**PROVIDED INFORMATION:**
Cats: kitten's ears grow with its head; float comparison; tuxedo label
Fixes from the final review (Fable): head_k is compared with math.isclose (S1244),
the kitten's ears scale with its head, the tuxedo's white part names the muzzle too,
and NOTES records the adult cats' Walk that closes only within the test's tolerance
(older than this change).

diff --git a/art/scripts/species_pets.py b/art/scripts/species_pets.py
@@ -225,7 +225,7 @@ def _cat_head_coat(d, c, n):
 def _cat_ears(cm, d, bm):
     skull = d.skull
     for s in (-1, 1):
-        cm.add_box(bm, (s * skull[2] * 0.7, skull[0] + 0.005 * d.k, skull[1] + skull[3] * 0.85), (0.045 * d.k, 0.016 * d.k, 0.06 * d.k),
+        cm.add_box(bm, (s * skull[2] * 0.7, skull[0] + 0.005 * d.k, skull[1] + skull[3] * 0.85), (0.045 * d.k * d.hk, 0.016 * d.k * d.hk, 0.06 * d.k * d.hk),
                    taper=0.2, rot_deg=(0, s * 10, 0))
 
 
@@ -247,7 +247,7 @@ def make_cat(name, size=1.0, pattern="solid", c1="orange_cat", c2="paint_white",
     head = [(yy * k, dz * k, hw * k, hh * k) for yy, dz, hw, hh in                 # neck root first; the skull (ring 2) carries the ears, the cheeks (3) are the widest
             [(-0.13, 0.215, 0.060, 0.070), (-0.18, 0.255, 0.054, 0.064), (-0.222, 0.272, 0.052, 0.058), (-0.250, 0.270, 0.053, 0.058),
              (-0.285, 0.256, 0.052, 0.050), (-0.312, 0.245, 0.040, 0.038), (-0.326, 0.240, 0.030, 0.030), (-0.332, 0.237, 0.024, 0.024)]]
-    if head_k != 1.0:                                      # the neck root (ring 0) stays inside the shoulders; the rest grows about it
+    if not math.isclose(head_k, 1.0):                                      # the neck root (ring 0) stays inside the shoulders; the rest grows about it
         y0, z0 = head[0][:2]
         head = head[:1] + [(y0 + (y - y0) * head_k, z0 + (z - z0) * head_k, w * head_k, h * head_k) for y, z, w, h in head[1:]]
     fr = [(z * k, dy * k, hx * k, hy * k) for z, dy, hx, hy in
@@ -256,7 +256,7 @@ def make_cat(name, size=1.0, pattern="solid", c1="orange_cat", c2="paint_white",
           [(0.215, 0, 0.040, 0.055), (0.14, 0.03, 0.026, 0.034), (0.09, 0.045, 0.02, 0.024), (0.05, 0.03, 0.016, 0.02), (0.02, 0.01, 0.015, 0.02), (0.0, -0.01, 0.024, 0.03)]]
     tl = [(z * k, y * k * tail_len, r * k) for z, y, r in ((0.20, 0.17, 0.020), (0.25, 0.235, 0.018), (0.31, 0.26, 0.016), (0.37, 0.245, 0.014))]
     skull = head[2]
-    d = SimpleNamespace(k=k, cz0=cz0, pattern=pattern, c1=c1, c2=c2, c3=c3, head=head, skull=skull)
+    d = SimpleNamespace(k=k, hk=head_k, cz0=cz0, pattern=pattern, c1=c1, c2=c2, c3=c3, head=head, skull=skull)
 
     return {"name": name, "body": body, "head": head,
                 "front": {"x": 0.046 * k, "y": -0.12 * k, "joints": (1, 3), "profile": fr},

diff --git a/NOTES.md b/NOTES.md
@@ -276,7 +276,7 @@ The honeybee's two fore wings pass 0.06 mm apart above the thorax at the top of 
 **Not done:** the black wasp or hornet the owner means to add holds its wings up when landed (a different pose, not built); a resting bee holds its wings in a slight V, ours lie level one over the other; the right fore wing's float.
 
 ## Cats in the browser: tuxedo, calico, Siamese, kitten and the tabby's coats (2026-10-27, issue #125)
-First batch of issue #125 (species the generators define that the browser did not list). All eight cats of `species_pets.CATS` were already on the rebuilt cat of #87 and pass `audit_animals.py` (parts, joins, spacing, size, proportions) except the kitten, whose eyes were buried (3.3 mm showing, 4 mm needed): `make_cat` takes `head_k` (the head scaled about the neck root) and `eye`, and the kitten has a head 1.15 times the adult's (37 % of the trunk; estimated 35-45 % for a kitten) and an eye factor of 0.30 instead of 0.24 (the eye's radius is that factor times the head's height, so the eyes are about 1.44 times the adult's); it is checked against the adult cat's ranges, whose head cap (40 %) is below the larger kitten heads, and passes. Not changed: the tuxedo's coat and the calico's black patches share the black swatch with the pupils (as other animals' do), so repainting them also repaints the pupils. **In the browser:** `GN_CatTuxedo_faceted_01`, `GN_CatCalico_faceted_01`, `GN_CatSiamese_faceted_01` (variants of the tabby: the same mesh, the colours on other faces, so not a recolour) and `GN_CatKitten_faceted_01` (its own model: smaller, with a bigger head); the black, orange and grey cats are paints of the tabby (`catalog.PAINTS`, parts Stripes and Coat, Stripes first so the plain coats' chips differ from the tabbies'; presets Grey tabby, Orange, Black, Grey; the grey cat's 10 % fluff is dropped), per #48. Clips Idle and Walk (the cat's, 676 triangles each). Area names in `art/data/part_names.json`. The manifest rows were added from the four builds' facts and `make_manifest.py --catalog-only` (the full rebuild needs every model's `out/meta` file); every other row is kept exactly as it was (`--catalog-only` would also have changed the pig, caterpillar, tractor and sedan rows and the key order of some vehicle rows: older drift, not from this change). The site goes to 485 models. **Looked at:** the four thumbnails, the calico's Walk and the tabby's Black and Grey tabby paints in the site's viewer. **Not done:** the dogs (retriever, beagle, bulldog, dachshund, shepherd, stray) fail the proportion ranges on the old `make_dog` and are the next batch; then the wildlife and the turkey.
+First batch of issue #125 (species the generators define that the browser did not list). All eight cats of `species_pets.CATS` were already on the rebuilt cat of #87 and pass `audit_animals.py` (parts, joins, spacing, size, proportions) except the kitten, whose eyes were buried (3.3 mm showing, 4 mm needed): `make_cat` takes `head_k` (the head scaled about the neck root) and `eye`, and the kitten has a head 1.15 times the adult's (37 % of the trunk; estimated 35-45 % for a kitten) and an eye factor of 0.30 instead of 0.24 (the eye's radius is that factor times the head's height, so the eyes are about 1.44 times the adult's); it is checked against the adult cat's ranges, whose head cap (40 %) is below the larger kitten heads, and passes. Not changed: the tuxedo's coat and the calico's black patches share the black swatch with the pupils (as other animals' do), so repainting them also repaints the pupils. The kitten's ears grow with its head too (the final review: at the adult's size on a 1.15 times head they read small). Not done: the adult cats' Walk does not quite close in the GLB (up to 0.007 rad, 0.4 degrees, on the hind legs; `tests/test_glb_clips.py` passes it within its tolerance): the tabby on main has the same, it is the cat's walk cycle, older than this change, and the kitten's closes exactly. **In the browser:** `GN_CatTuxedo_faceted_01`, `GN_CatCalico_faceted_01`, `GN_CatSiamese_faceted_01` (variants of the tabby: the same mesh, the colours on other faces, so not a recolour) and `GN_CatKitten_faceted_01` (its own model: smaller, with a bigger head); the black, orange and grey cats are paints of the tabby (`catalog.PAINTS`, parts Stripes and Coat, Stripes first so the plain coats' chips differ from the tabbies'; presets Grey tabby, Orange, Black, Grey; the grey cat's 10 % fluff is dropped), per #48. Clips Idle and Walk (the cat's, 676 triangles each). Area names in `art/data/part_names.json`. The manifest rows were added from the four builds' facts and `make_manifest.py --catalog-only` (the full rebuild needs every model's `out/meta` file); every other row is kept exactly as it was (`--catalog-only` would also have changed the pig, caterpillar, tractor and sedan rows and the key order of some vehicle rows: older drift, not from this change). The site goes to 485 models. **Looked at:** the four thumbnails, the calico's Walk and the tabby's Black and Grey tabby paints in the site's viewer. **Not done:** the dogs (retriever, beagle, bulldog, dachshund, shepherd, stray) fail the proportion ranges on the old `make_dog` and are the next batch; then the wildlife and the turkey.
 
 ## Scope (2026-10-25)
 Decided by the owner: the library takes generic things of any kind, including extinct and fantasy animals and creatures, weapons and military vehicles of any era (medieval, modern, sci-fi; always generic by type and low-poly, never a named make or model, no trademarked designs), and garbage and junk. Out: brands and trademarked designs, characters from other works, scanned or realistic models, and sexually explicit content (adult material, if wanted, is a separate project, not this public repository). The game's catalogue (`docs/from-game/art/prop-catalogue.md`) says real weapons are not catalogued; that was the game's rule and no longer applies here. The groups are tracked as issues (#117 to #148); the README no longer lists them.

==

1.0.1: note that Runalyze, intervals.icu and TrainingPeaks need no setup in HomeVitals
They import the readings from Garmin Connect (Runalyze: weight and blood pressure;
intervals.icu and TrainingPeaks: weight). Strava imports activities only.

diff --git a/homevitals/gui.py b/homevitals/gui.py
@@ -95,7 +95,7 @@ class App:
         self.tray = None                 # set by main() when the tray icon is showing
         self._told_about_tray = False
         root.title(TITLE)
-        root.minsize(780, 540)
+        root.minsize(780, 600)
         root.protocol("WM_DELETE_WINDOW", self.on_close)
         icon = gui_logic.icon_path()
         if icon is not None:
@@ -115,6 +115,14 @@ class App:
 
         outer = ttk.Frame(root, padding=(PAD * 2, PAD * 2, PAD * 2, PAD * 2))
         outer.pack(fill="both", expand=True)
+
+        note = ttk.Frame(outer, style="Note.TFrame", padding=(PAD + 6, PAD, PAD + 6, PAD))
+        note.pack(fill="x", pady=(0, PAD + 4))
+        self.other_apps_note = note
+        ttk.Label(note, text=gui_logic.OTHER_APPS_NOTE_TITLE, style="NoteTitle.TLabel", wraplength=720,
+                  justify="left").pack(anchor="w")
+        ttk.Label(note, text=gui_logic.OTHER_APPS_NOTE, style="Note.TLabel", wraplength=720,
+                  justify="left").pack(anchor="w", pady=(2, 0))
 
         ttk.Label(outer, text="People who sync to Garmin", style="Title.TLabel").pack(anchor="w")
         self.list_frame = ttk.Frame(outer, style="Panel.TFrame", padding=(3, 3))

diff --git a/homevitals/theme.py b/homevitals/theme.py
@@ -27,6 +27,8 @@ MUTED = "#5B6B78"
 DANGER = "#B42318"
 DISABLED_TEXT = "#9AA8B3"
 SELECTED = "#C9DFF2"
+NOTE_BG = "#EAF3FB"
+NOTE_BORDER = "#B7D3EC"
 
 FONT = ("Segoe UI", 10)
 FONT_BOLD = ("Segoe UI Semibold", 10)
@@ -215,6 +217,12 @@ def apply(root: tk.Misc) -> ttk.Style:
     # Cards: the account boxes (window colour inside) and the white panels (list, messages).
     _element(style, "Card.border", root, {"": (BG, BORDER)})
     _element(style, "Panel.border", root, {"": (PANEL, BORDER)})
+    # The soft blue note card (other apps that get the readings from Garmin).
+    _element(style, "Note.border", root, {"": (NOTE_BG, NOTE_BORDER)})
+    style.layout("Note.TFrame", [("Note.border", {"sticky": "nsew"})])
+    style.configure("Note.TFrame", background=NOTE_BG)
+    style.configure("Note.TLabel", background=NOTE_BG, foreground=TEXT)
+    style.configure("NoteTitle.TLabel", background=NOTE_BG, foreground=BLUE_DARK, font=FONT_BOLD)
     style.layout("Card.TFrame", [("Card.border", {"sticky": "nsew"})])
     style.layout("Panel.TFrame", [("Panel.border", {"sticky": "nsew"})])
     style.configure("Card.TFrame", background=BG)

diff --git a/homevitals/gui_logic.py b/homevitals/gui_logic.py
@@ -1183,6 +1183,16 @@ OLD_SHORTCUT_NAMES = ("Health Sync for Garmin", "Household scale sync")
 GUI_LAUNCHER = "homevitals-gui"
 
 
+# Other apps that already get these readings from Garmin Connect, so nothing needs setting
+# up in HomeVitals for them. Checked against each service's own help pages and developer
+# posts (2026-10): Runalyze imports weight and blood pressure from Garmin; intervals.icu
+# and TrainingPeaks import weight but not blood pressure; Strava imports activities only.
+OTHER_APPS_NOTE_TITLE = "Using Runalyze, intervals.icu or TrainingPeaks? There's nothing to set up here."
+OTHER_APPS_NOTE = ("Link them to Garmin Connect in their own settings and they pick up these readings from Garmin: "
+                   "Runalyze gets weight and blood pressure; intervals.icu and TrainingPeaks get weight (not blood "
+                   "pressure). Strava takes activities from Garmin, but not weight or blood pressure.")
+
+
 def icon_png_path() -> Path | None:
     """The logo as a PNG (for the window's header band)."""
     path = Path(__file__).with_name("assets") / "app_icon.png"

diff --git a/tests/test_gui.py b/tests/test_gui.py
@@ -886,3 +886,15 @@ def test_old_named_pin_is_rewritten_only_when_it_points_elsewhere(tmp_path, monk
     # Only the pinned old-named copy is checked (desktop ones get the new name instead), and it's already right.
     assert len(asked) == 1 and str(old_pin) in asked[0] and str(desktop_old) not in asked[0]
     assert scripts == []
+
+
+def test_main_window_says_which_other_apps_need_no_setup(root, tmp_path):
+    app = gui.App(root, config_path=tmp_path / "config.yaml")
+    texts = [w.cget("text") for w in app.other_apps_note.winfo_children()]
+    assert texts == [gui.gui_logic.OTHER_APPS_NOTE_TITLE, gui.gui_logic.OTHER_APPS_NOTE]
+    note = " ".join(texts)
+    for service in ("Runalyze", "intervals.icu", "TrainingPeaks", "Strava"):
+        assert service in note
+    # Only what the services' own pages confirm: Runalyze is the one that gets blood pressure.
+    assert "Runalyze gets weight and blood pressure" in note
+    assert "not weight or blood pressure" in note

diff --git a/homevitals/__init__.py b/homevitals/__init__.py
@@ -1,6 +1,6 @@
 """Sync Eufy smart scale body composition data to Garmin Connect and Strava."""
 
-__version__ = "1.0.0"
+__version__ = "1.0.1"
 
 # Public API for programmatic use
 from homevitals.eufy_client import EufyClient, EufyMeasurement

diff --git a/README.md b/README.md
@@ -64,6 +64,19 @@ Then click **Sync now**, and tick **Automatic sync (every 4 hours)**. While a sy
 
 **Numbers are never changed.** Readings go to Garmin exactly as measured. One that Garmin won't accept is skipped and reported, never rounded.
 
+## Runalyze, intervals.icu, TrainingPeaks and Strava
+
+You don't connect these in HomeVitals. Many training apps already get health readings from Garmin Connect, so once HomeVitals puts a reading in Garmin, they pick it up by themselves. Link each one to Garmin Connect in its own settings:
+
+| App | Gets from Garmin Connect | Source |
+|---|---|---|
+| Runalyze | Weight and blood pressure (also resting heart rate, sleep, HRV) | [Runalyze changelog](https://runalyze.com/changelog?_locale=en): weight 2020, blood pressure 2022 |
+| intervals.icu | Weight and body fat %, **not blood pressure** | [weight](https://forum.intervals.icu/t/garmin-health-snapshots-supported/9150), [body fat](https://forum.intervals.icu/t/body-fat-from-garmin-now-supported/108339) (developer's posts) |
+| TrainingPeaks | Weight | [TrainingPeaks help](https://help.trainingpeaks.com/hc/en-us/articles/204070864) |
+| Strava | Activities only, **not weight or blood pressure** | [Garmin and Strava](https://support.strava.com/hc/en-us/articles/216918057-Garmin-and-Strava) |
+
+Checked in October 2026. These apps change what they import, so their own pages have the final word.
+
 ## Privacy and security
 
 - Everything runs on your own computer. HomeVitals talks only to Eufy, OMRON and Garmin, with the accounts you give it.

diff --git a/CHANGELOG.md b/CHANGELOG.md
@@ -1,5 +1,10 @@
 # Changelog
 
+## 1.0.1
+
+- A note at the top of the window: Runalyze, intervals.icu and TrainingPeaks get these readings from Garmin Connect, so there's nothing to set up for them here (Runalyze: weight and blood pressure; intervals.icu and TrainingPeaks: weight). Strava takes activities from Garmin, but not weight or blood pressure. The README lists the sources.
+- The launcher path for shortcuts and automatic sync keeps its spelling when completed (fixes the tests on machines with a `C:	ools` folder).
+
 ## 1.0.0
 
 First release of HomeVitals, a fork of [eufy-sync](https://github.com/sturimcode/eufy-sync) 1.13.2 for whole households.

**EXERCISE DETAILS:**
The answer should be all lines from the entries above that hold the word "assert".

**SOLUTION FOR THIS TASK:**
     assert len(asked) == 1 and str(old_pin) in asked[0] and str(desktop_old) not in asked[0]
     assert scripts == []
+    assert texts == [gui.gui_logic.OTHER_APPS_NOTE_TITLE, gui.gui_logic.OTHER_APPS_NOTE]
+        assert service in note
+    assert "Runalyze gets weight and blood pressure" in note
+    assert "not weight or blood pressure" in note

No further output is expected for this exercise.